Image courtesy of Leica Rumors

Leica has a special event planned for April 24th. Leica Rumors spotted an event flyer detailing a media shindig that could be the big reveal for the long awaited Leica T type 701 mirrorless camera. The new camera first hit the airwaves in an internal document from Taiwan’s National Communications Commission. The new model name cropped up soon after Leica CEO Alfred Schopf confirmed that the company was working on a new compact camera system in an interview with the Australian magazine Camera.

The new Leica mirrorless camera has been rumored for years as a new proper EVIL camera addition to fit between the M and X lines. The new camera might not even come from Leica though as another early report suggested that Panasonic is working with the German optics company to produce either a Micro Four Thirds camera or an APS-C shooter.
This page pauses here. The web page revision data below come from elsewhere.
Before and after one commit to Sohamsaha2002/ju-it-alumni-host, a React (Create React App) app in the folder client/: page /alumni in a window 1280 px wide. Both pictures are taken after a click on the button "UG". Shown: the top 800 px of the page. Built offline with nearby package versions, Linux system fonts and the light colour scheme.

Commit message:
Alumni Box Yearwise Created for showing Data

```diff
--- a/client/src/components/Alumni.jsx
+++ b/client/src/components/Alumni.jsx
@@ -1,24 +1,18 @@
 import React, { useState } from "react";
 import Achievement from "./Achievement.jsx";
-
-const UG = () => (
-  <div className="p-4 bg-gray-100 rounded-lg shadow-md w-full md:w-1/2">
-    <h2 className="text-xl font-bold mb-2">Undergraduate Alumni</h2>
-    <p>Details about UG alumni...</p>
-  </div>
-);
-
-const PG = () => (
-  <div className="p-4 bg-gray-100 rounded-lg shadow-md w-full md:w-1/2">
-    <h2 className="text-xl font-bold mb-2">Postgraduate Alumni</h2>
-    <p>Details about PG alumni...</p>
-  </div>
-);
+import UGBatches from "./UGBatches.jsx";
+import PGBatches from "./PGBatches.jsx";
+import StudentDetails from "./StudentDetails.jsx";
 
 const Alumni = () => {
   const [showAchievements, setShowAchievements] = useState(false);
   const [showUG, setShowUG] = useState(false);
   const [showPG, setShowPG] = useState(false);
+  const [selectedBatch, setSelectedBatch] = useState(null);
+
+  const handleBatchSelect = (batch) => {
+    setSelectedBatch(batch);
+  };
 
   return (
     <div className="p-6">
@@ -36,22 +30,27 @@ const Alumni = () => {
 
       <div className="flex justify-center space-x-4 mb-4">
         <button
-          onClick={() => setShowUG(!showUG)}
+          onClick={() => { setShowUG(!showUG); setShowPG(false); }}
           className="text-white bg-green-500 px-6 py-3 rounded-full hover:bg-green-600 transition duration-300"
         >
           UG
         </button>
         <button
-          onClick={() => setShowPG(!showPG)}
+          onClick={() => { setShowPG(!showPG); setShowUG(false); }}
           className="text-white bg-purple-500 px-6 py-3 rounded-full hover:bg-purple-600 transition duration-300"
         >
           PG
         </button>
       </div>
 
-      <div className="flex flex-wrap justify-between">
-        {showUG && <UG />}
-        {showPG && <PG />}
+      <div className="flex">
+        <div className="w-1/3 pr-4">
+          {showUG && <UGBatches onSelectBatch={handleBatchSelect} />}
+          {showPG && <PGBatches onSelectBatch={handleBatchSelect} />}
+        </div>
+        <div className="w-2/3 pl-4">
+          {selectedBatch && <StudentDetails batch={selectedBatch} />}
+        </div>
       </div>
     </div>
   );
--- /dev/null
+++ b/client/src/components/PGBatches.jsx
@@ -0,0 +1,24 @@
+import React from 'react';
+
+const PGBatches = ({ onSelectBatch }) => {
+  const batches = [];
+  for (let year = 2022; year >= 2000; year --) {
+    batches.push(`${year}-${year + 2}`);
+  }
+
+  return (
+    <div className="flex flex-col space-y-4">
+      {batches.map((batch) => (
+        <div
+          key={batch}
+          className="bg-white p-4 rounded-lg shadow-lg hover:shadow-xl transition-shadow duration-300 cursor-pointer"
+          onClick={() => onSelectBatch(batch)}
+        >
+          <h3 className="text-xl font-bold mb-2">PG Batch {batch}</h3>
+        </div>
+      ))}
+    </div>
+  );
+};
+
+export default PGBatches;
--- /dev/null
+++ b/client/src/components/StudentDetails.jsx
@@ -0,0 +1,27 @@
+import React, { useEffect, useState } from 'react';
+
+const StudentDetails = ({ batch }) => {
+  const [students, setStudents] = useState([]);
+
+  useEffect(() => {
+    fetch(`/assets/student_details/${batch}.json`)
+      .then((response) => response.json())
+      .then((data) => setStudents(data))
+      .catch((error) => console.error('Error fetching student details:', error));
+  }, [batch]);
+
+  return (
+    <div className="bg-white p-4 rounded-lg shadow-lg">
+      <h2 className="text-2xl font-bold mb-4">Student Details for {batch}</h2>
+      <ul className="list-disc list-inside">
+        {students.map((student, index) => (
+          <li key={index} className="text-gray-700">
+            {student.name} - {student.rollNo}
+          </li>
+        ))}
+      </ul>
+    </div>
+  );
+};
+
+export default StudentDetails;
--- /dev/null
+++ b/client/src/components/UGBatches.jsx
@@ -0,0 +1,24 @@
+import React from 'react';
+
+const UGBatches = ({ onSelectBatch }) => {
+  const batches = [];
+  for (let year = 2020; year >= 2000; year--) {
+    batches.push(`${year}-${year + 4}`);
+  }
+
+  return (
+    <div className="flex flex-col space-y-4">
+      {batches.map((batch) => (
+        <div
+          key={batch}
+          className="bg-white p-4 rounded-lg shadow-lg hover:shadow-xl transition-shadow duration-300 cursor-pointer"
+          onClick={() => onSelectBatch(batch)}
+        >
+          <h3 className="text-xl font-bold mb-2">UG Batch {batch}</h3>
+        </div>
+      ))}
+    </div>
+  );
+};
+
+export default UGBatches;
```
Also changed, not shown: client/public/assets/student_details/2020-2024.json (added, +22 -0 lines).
The only thing that seems certain is Leica has a new camera in the wings and it will be here on April 24th, so sit tight and stay tuned for more as we hear the news.

Via Leica Rumors